**DIRECTIONS FOR THIS TASK**
Your task is to write out every line of the data exactly. Drop the pictures.

**Entries taken from a collection**
★ ★ ★ ★ ★ ★ ★
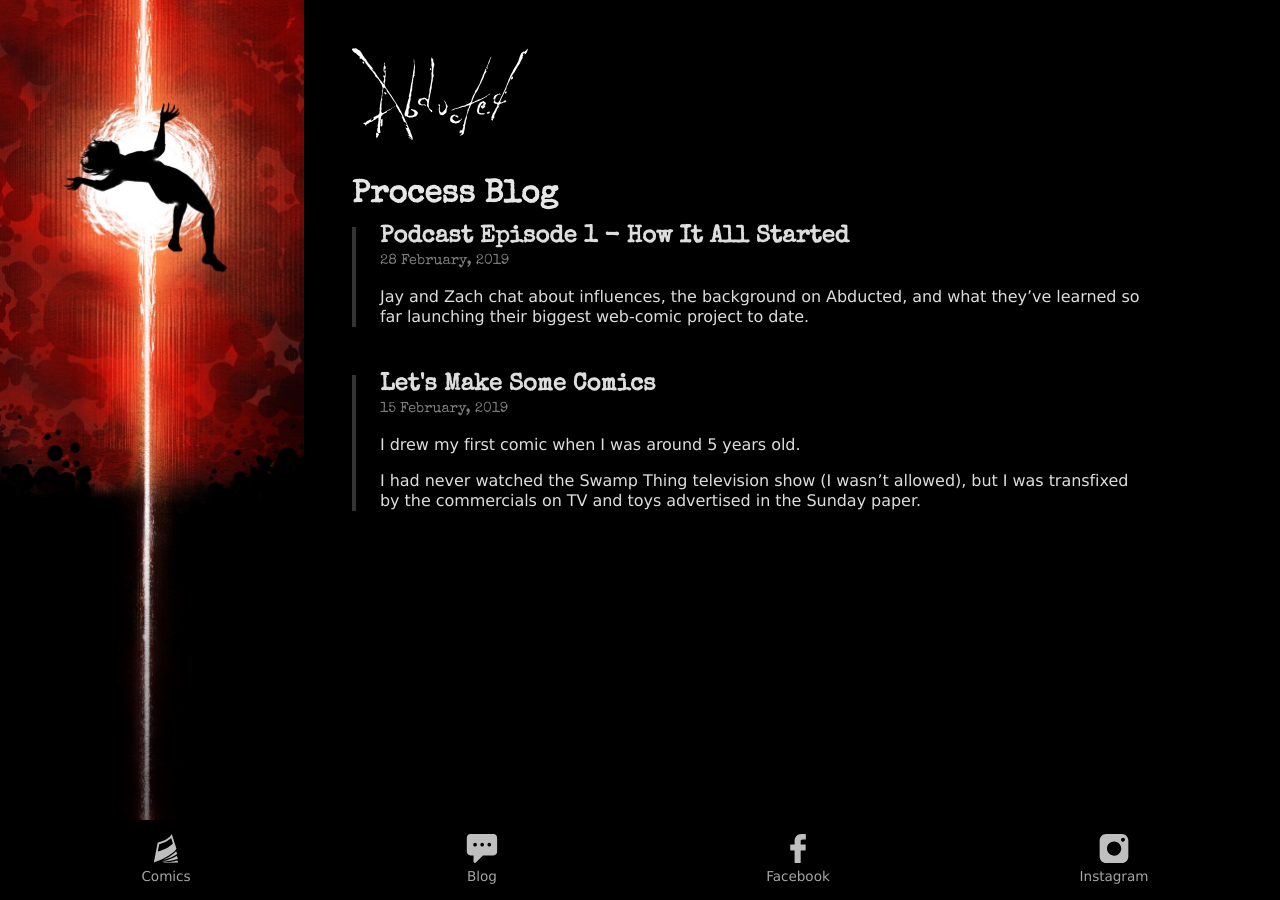
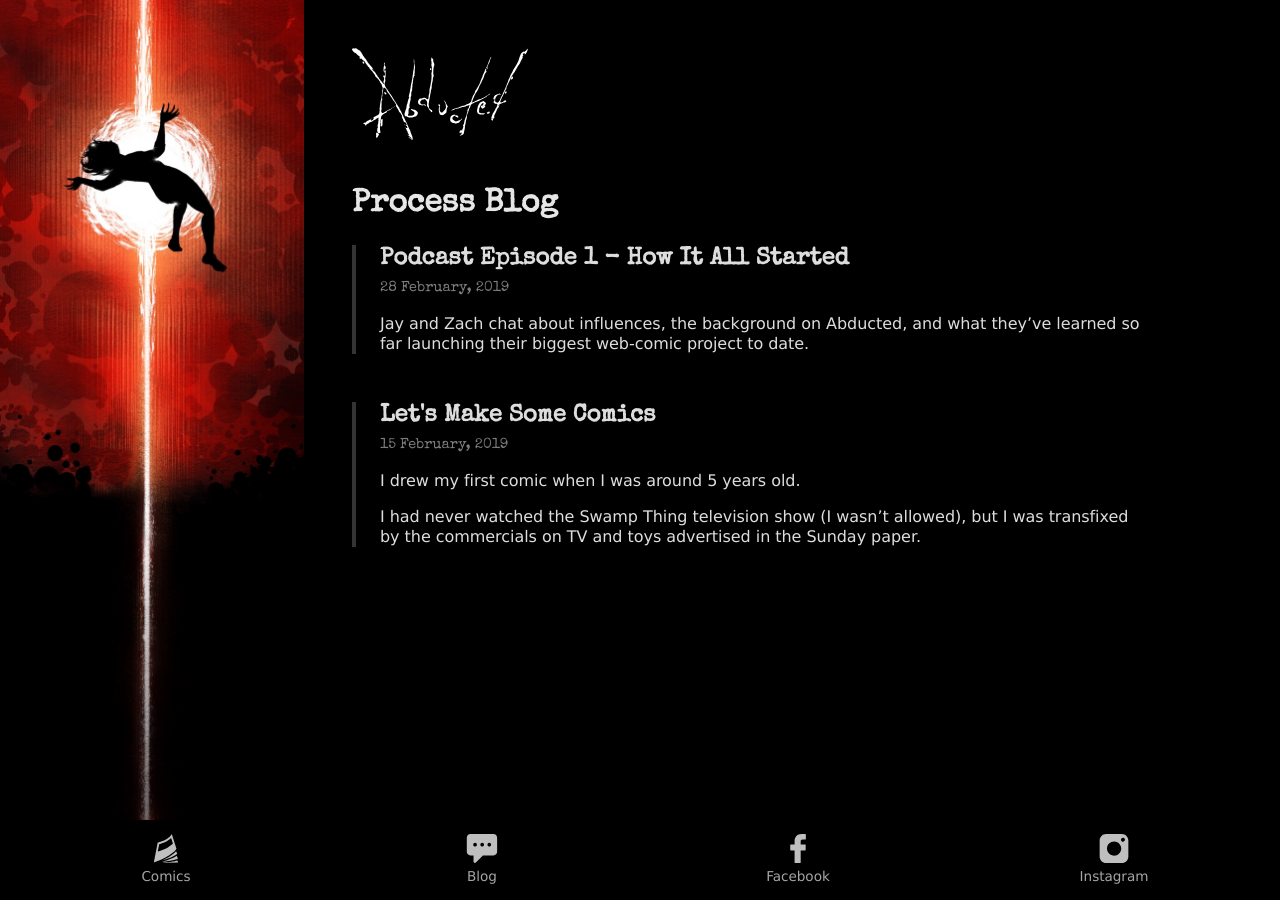
Before and after one commit to zherring/abducted-thecomic, a Jekyll site: the page built from blog.md, in a window 1280 px wide. Built offline with Jekyll 4.4.1, drawn with Linux system fonts in a browser that asks for light colours.

Commit message:
fixed headlines

```diff
--- a/_sass/_base.scss
+++ b/_sass/_base.scss
@@ -36,6 +36,9 @@ a:hover { color: #FFF }
     font-family: 'Special Elite', san-serif;
   }
 
+h1, h2, h3 {
+  line-height: 1.2em;
+}
 .ch { width: 100% }
 .ch > div { width: 50%; }
 .fl { display: flex; justify-content: center;}
```
Also changed, not shown: 2 other files.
★ ★ ★ ★ ★ ★ ★
**EXPECTED ANSWER**
Before and after one commit to zherring/abducted-thecomic, a Jekyll site: the page built from blog.md, in a window 1280 px wide. Built offline with Jekyll 4.4.1, drawn with Linux system fonts in a browser that asks for light colours.

Commit message:
fixed headlines

```diff
--- a/_sass/_base.scss
+++ b/_sass/_base.scss
@@ -36,6 +36,9 @@ a:hover { color: #FFF }
     font-family: 'Special Elite', san-serif;
   }
 
+h1, h2, h3 {
+  line-height: 1.2em;
+}
 .ch { width: 100% }
 .ch > div { width: 50%; }
 .fl { display: flex; justify-content: center;}
```
Also changed, not shown: 2 other files.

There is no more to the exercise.